za’atar roasted carrot salad with frisée, blood orange dressing + vegan cashew labneh
notes: If you can’t be bothered to make some cashew-based labneh at home (takes 2-3 full days), feel free to drain 1 cup of your favourite plain yogurt (goat, coconut, sheep, soy, cow etc) overnight with the juice of half a lemon and a sprinkle of salt (don’t stir it up!). A nice spoonful of Greek-style yogurt or Icelandic skyr would be great too.
1 cup raw cashews, soaked for 4 hours
scant 1/2 cup water
capful probiotic powder
pinch of sea salt
juice of 1/2 a lemon
1 lb carrots, washed + trimmed
2 tsp za’atar
1/4 cup olive oil, divided
1 head of frisée, cored, trimmed and cut into bite size pieces
juice of 1 blood orange
1 ripe avocado
salt + pepper
Start by making the cashew yogurt: combine the cashews, water, and probiotic powder in the pitcher of a blender.
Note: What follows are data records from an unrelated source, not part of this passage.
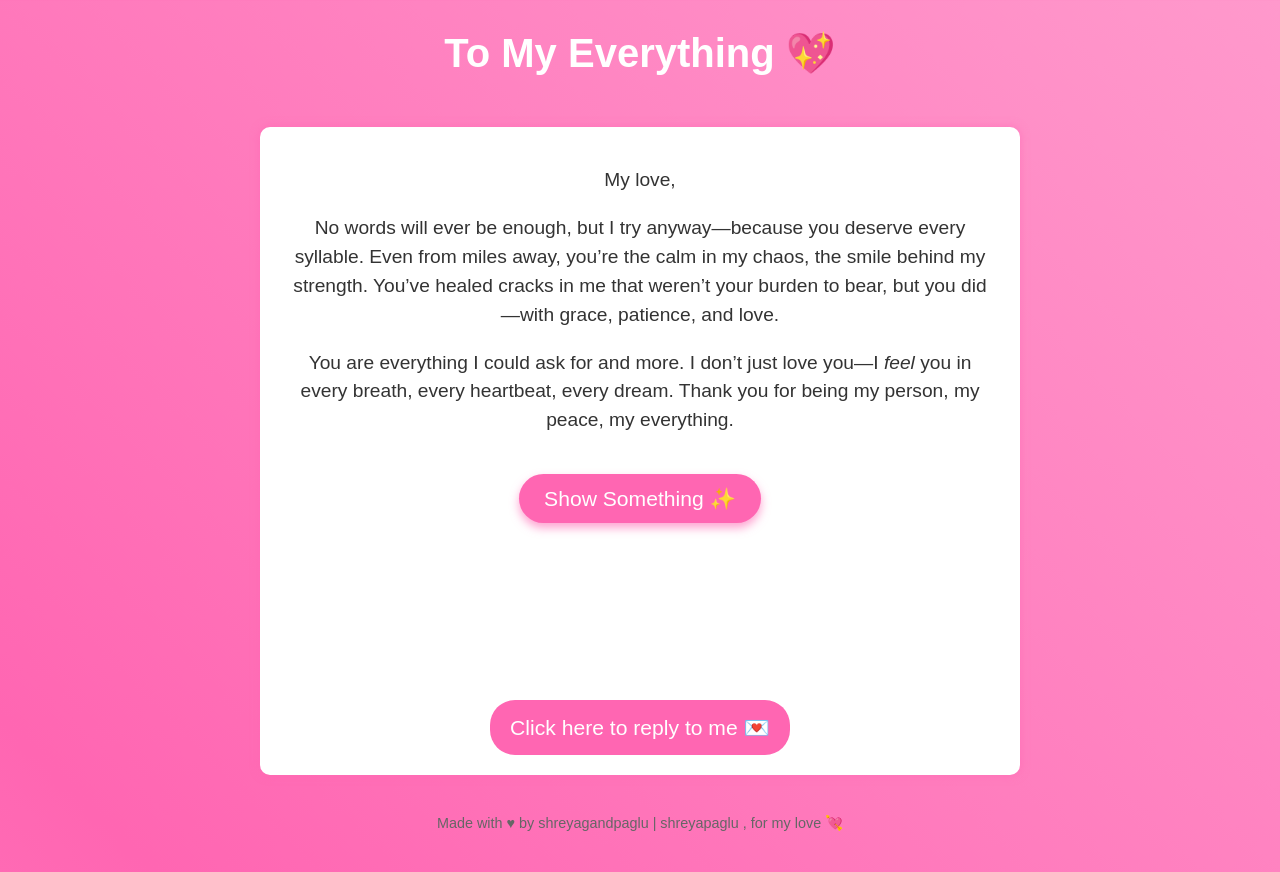
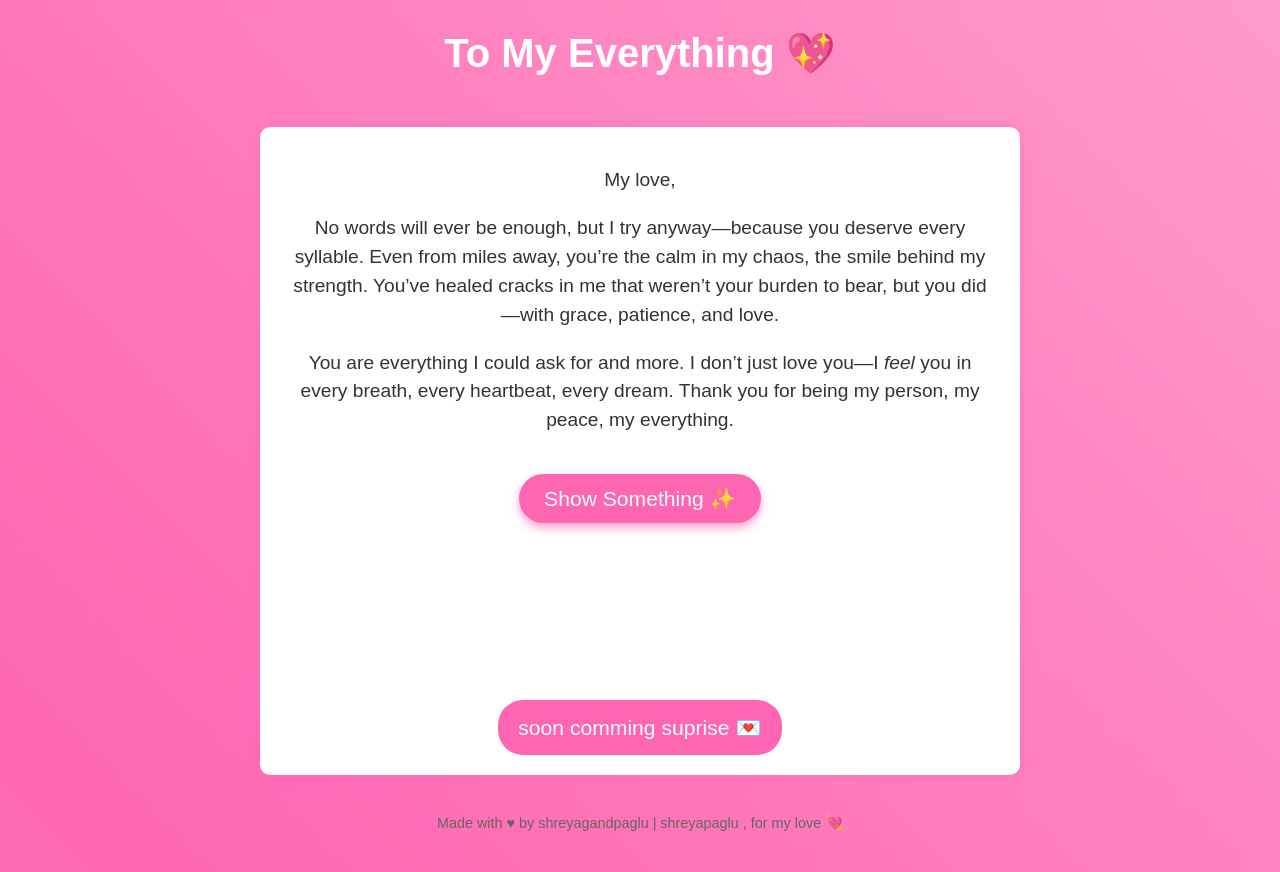
Before and after one commit to Arnavpur/Ls, a plain HTML site: page index.html in a window 1280 px wide. Drawn offline with Linux system fonts and the light colour scheme.

Commit message:
Update index.html

```diff
--- a/index.html
+++ b/index.html
@@ -190,10 +190,10 @@
       Thank you for existing and bring in my life, my love. Never stop being you. 💖
     </div>
 
-    <a href="https://wa.me/50253010225?text=Hola%20mi%20amor%2C%20aqu%C3%AD%20te%20respondo%20a%20tu%20sorpresa.%20Te%20amo%20%F0%9F%92%96"
+    <a href=""
        target="_blank"
        class="respuesta-btn">
-       Click here to reply to me 💌
+       soon comming suprise  💌
     </a>
   </main>
 
```
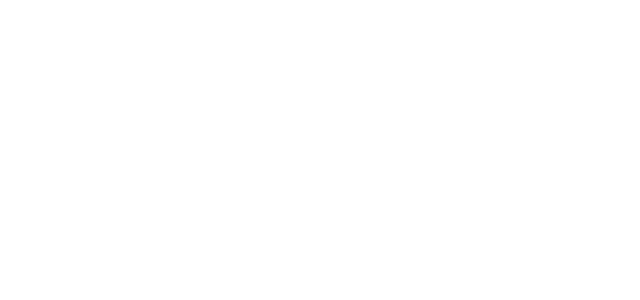
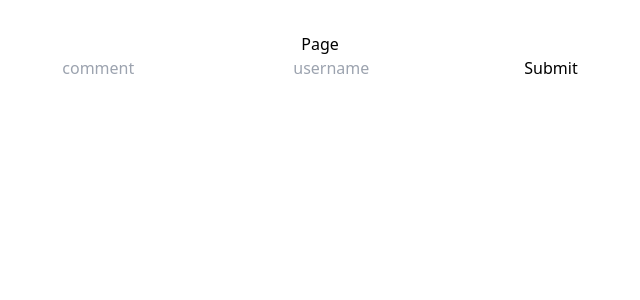
Before and after one commit to Novachaos82/blogs-client, a React (Vite) app: page /posts/1 in a window 1280 px wide. Before the commit this address had no page. Shown: the top 300 px of the page, without its empty margins (320-960 px from the left). Built offline with nearby package versions, Linux system fonts and the light colour scheme; no server answers.

Commit message:
add post page and comment feature with no styles

```diff
--- /dev/null
+++ b/src/components/CommentComponent.tsx
@@ -0,0 +1,84 @@
+import { useEffect, useRef } from "react";
+import { useParams } from "react-router-dom";
+
+function CommentComponent() {
+  const commentRef = useRef(null);
+  const usernameRef = useRef(null);
+  const { id } = useParams();
+  useEffect(() => {
+    commentData();
+  }, []);
+  const commentData = async () => {
+    try {
+      const response = await fetch(
+        `http://localhost:3000/api/posts/${id}/comments`
+      );
+      if (!response.ok) {
+        throw new Error("response error on single post page");
+      }
+
+      const result = await response.json();
+
+      console.log(result);
+
+      return result;
+    } catch (err) {
+      console.error(err);
+    }
+  };
+
+  const handleCommentSubmit = (e: Event) => {
+    e.preventDefault();
+    postComment(commentRef.current.value, usernameRef.current.value);
+  };
+  const postComment = async (comment, username) => {
+    try {
+      const response = await fetch(
+        `http://localhost:3000/api/posts/${id}/comments`,
+        {
+          method: "POST",
+          headers: {
+            "Content-Type": "application/json",
+          },
+          body: JSON.stringify({ comment, username }),
+        }
+      );
+
+      if (!response.ok) {
+        throw new Error("response error on single post page");
+      }
+
+      const result = await response.json();
+
+      console.log(result);
+
+      return result;
+    } catch (err) {
+      console.error(err);
+    }
+  };
+  return (
+    <div>
+      <form action="" onSubmit={handleCommentSubmit}>
+        <input
+          ref={commentRef}
+          type="text"
+          name="comment"
+          placeholder="comment"
+          id="comment"
+        />
+        <input
+          ref={usernameRef}
+          type="text"
+          name="username"
+          placeholder="username"
+          id="username"
+        />
+
+        <button type="submit">Submit</button>
+      </form>
+    </div>
+  );
+}
+
+export default CommentComponent;
--- a/src/components/HomeComponents/HomePosts.tsx
+++ b/src/components/HomeComponents/HomePosts.tsx
@@ -1,5 +1,5 @@
 import mainImg from "../../assets/mainImg.jpeg";
-
+import { Link } from "react-router-dom";
 function HomePosts({ posts }) {
   posts.forEach((post) => {
     console.log(post.title);
@@ -10,6 +10,7 @@ function HomePosts({ posts }) {
         posts.map((post) => {
           return (
             <div className="flex justify-center w-full h-full" key={post._id}>
+              <Link to={`/posts/${post._id}`}>
                 <div className="flex flex-col w-2/3 max-w-lg h-full">
                   <img
                     className="rounded-tl-lg rounded-tr-lg w-full h-[100%] object-cover object-center my-4"
@@ -18,6 +19,7 @@ function HomePosts({ posts }) {
                   />
                   <div className="font-bold text-2xl mt-6 ">{post.title}</div>
                 </div>
+              </Link>
             </div>
           );
         })
--- /dev/null
+++ b/src/pages/PostPage.tsx
@@ -0,0 +1,39 @@
+import React, { useEffect } from "react";
+import { useParams } from "react-router-dom";
+import CommentComponent from "../components/CommentComponent";
+
+function PostPage() {
+  const { id } = useParams();
+
+  console.log(id);
+
+  useEffect(() => {
+    data();
+  }, []);
+  const data = async () => {
+    try {
+      const response = await fetch(`http://localhost:3000/api/posts/${id}`);
+
+      if (!response.ok) {
+        throw new Error("response error on single post page");
+      }
+
+      const result = await response.json();
+
+      console.log(result);
+
+      return result;
+    } catch (err) {
+      console.error(err);
+    }
+  };
+
+  return (
+    <div>
+      <div>Page</div>
+      <CommentComponent />
+    </div>
+  );
+}
+
+export default PostPage;
--- a/src/pages/RoutesPage.tsx
+++ b/src/pages/RoutesPage.tsx
@@ -2,6 +2,7 @@ import Login from "../components/AuthComponents/Login";
 import { Route, Routes } from "react-router-dom";
 import Home from "./Home";
 import Signup from "../components/AuthComponents/Signup";
+import PostPage from "./PostPage";
 
 function RoutesPage() {
   return (
@@ -10,6 +11,7 @@ function RoutesPage() {
         <Route path="/" element={<Home />} />
         <Route path="/login" element={<Login />} />
         <Route path="/signup" element={<Signup />} />
+        <Route path="/posts/:id" element={<PostPage />} />
       </Routes>
     </>
   );
```
Lines whose indentation alone changed are shown as unchanged.
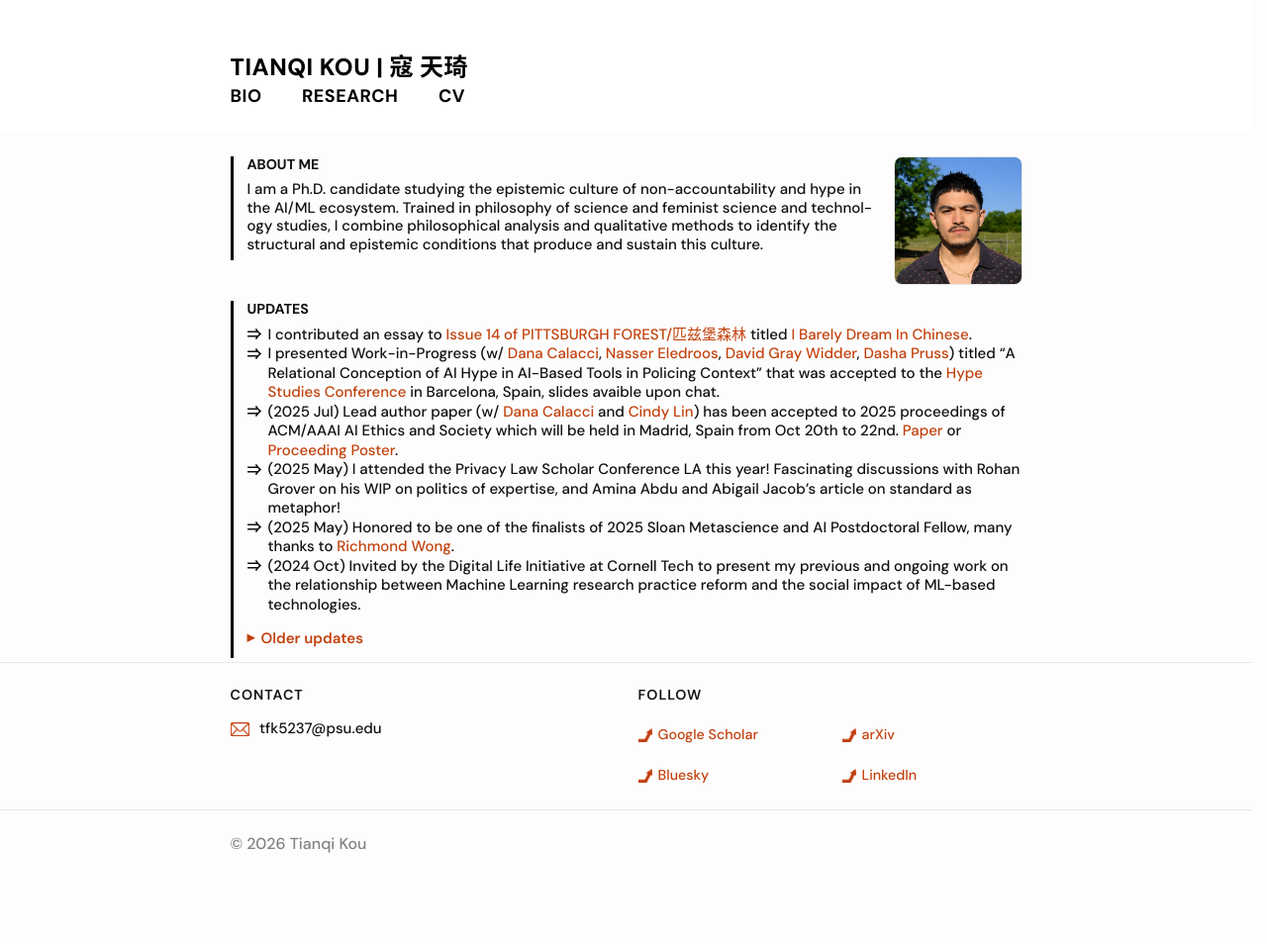
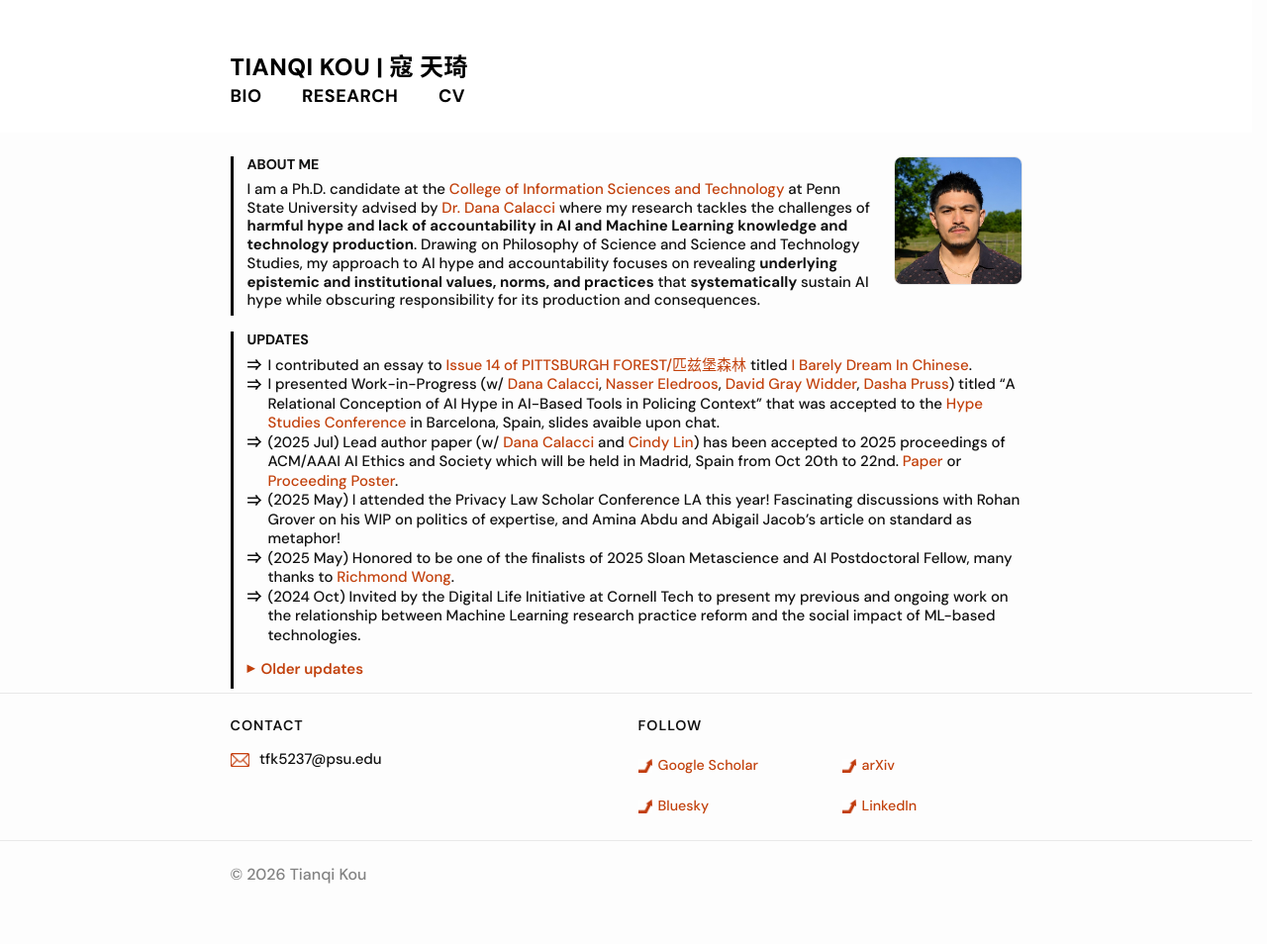
Before and after one commit to koutianqi/koutianqi.github.io, a Jekyll site: the page built from index.markdown, in a window 1280 px wide. Shown: the whole page at 99% size. Built offline with Jekyll 4.4.1, drawn with Linux system fonts in a browser that asks for light colours; before the commit the page ends 923 px from its top, so only the background shows below that.

Commit message:
Update index.markdown

```diff
--- a/index.markdown
+++ b/index.markdown
@@ -9,7 +9,7 @@
   <h2 class="desktop-only"><strong>ABOUT ME</strong></h2>
   <h2 class="mobile-only"><strong>ABOUT ME</strong></h2>
 
-I am a Ph.D. candidate studying the epistemic culture of non-accountability and hype in the AI/ML ecosystem. Trained in philosophy of science and feminist science and technology studies, I combine philosophical analysis and qualitative methods to identify the structural and epistemic conditions that produce and sustain this culture.
+I am a Ph.D. candidate at the [College of Information Sciences and Technology](https://ist.psu.edu/about) at Penn State University advised by [Dr. Dana Calacci](https://www.dcalacci.net) where my research tackles the challenges of **harmful hype and lack of accountability in AI and Machine Learning knowledge and technology production**. Drawing on Philosophy of Science and Science and Technology Studies, my approach to AI hype and accountability focuses on revealing **underlying epistemic and institutional values, norms, and practices** that **systematically** sustain AI hype while obscuring responsibility for its production and consequences.
 
   </div>
   <img class="headshot" src="{{ "/assets/img/headshot_crop.jpg" | relative_url }}" alt="Headshot" />
```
Blend on high for a few minutes, scraping the sides down here and there. Purée the cashews and scant 1/2 cup of water until a smooth paste forms.
Scrape the cashew cream into a sterilized jar. Cover the jar with a couple layers of cheese cloth and secure it at the top with a rubber band. Set the jar in a warm spot (not too warm) for 24-36 hours or until the mix has started to sour. I put my jar in the boiler room of the house and it was ready almost one and a half days later. Check it every 5-8 hours if you can. There should be some separation happening in the jar. If you see any mold on the surface, throw it out and start again.
Make the yogurt into labneh: Place a fine mesh strainer over a large bowl. Line the strainer with a paper towel or coffee filter. Scrape the cashew yogurt into the paper towel lined strainer. Squeeze the lemon over top and sprinkle with a bit of sea salt. Don’t stir it in! Cover the bowl and strainer with plastic wrap and place in the fridge overnight. The resulting labneh should be quite thick and it should have indentations from the paper towel. It is now ready to eat.
Preheat the oven to 400 degrees F.
Cut the carrots into 2-3 inch lenths, then cut those lengths into halves or quarters–depending on the thickness of your carrots. Toss the carrot batons with 1 tbsp of the olive oil, the za-atar, salt and pepper. Arrange them on a large baking sheet and roast for 20-25 minutes. They should be lightly browned and tender. Remove from the oven and allow them to cool.
While the carrots are roasting and cooling, trim up the frisée and place it in a large bowl. Peel and pit the avocado, cut it into quarters and set aside.
Add the roasted carrots to the frisée. Squeeze the blood orange over top and add the remaining extra virgin olive oil to the salad. Season the salad with salt and pepper to taste and toss it all together. Divide the roasted carrot salad among 4 plates. Add a quarter of the avocado and a dollop of labneh to each plate. Drizzle a bit of olive oil on top of the labneh and give it a finishing sprinkle of za’atar if you like.